Urgent care centers offer fast, simple access to high-quality health care for times when your regular primary care doctor's office is not open. Life-threatening medical emergencies, including a brain hemorrhage or other serious neck injury, usually require a trip to the ER, also known as the emergency room (ER). While waiting for treatment in an ER, you may be asked to share personal information, such as your address and phone number. This type of sales call is standard practice in an emergency room setting. Urgent care center staff members are trained to ask pertinent questions to help you through your crisis. These questions may include your name, address, and phone number, the name of your family members, and if you will be able to take a ride home after your appointment.

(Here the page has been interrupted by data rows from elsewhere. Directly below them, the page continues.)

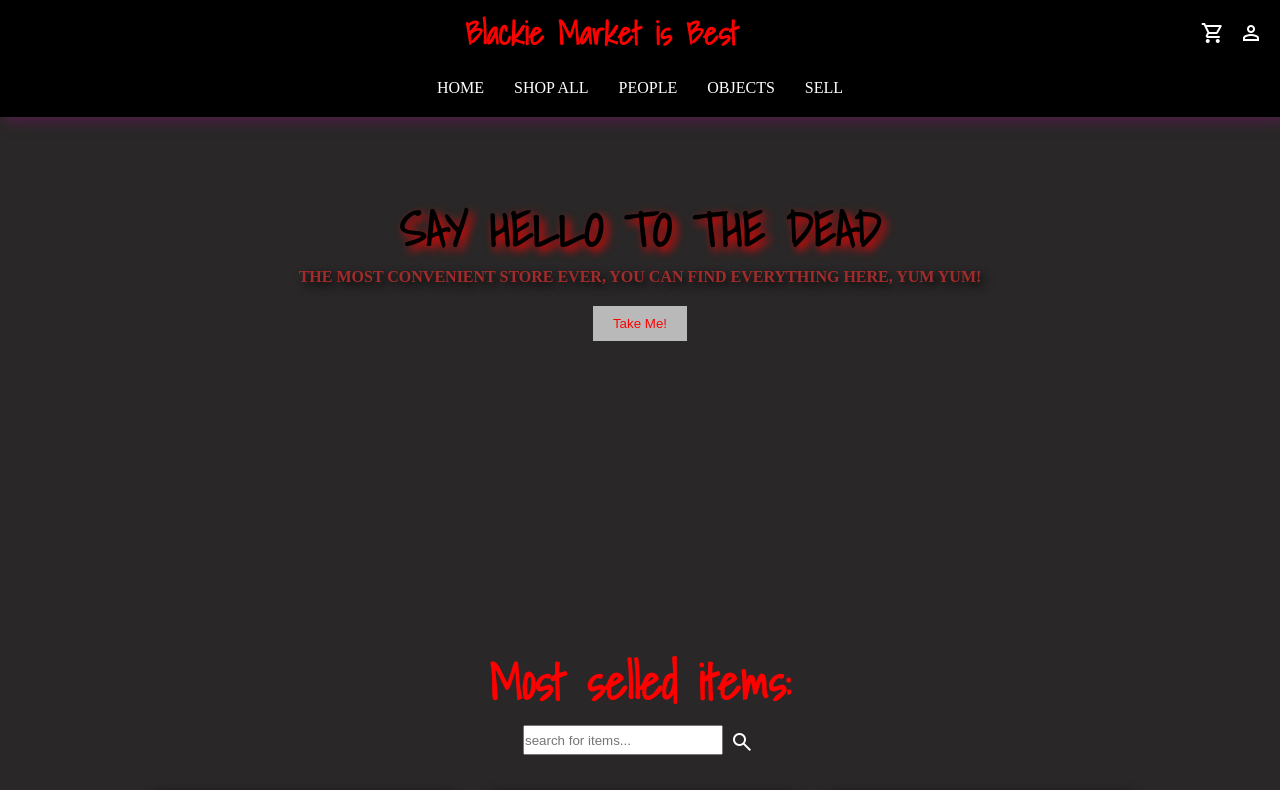
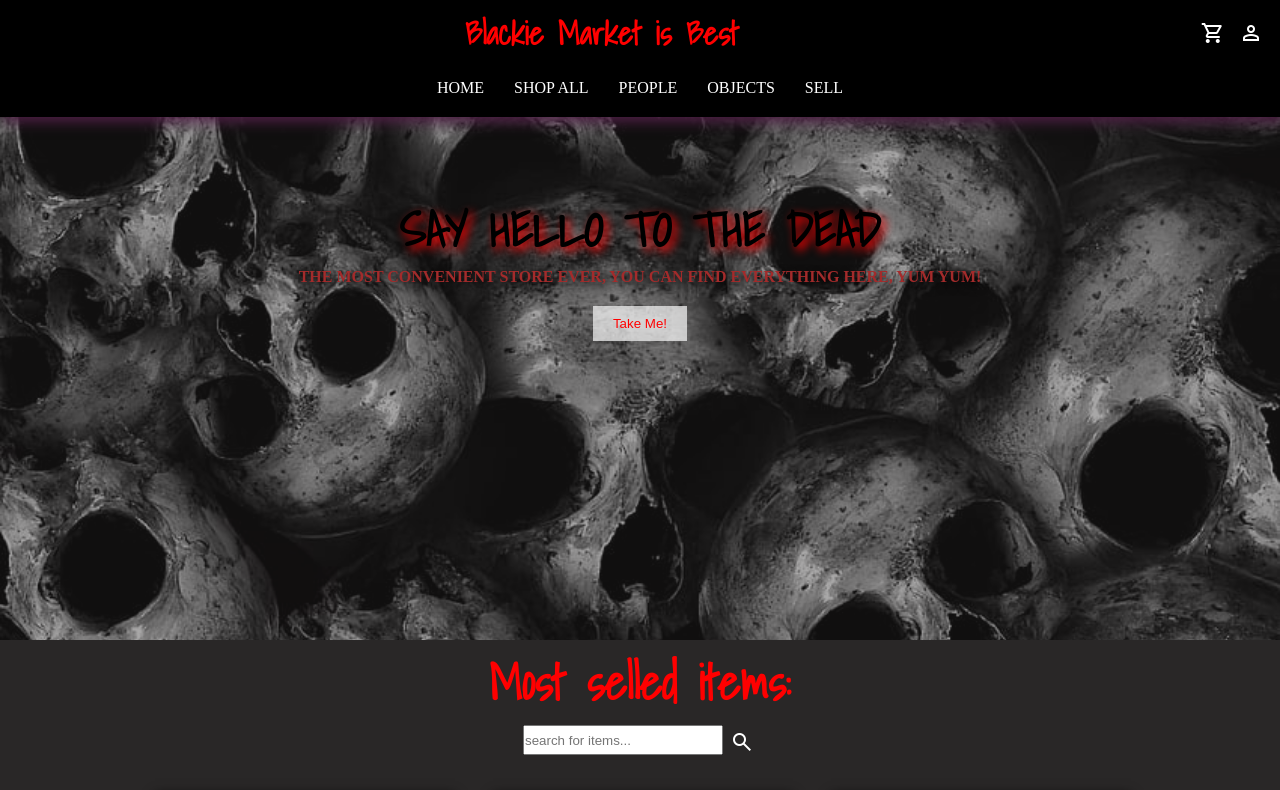
Before and after one commit to SHLcomp/blackie_market, a plain HTML site: page index.html in a window 1280 px wide. Shown: the top 790 px of the page. Drawn offline with nearby package versions, Linux system fonts and the light colour scheme; the site is published under a folder, as on GitHub Pages, so addresses that start at the root find nothing; a web font is replaced by a local one.

Commit message:
Update style.css

```diff
--- a/styling/style.css
+++ b/styling/style.css
@@ -125,7 +125,7 @@ header nav h3{
     z-index: -1;
     width: 100%;
     min-height: 600px;
-     background-image: url(/assets/scary-wallpaper6.jpeg);
+     background-image: url(../assets/scary-wallpaper6.jpeg);
     background-size: cover;
     background-position: center;
 }
```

During your appointment, the attending ER doctor may ask you to make an x-ray of your head or spine to ensure that there are no signs of life-threatening problems. An x-ray of the upper portion of your back, abdomen, and pelvis is one of the standard tests used to assess the presence of kidney stones or other urinary conditions. X-rays are commonly needed in the case of kidney stone removal or to help assess the severity of a brain hemorrhage. If your health care provider recommends an x-ray, the office may have a machine available that can be used for these tests. If the machine is not available, an Urgent care center staff member may be able to arrange another test in a bedside manner so that you do not have to leave the urgent care center.
During your first visit with the staff of your Urgent care center, it is common to be given a list of symptoms. This is the time when you can ask questions about the possible causes of your symptoms. If you do not understand the explanation from the medical professional, you should not hesitate to ask questions. It is important to remember that if you do not ask questions, you may not get accurate information about what is wrong with you. In some cases, you may even misidentify yourself or the problem you are suffering from may not be serious enough to need the attention of a primary care doctor. For additional details regarding this topic, check out this link: https://www.dukecityurgentcare.com/urgent-care-center/.
During your second visit, the attending emergency department will evaluate the information that you provided during your initial visit. If you were evaluated and found to have no serious problems, you may be sent on your way to an urgent care center where you can wait until your condition has stabilized. If your condition continues to be life-threatening or severe, however, you will be referred to a primary care doctor.
This local urgent care center offer extended hours of operation to accommodate patients who are often in urgent need of immediate medical attention. If your primary physician offers this option, you should schedule an appointment with a physician of the same area of expertise. Urgent care physicians are typically available twenty-four hours a day, seven days a week. This is especially important if you are taking medications regularly, as many doctors offer evening or weekend hours for such medication appointments. If you take more than one type of medication, you may be able to schedule several physicians during the day, so you never miss a beat of necessary medicine time.
If your physician cannot schedule you right away, you can always try calling the office number provided on your flyer or business cards. Almost all emergency departments have hotlines that are easily accessible. These numbers are usually listed on the wall, or highlighted in bright lights. Another way to go about calling the offices of primary physicians is to go online. There are websites designed to help people find physicians in their area by zip code, name, and even city or state. Many of these sites also list extended hours of operation.
Urgent Care Center - Making Emergency Medicine Work for You Get a general overview of the topic here: https://en.wikipedia.org/wiki/Health_care.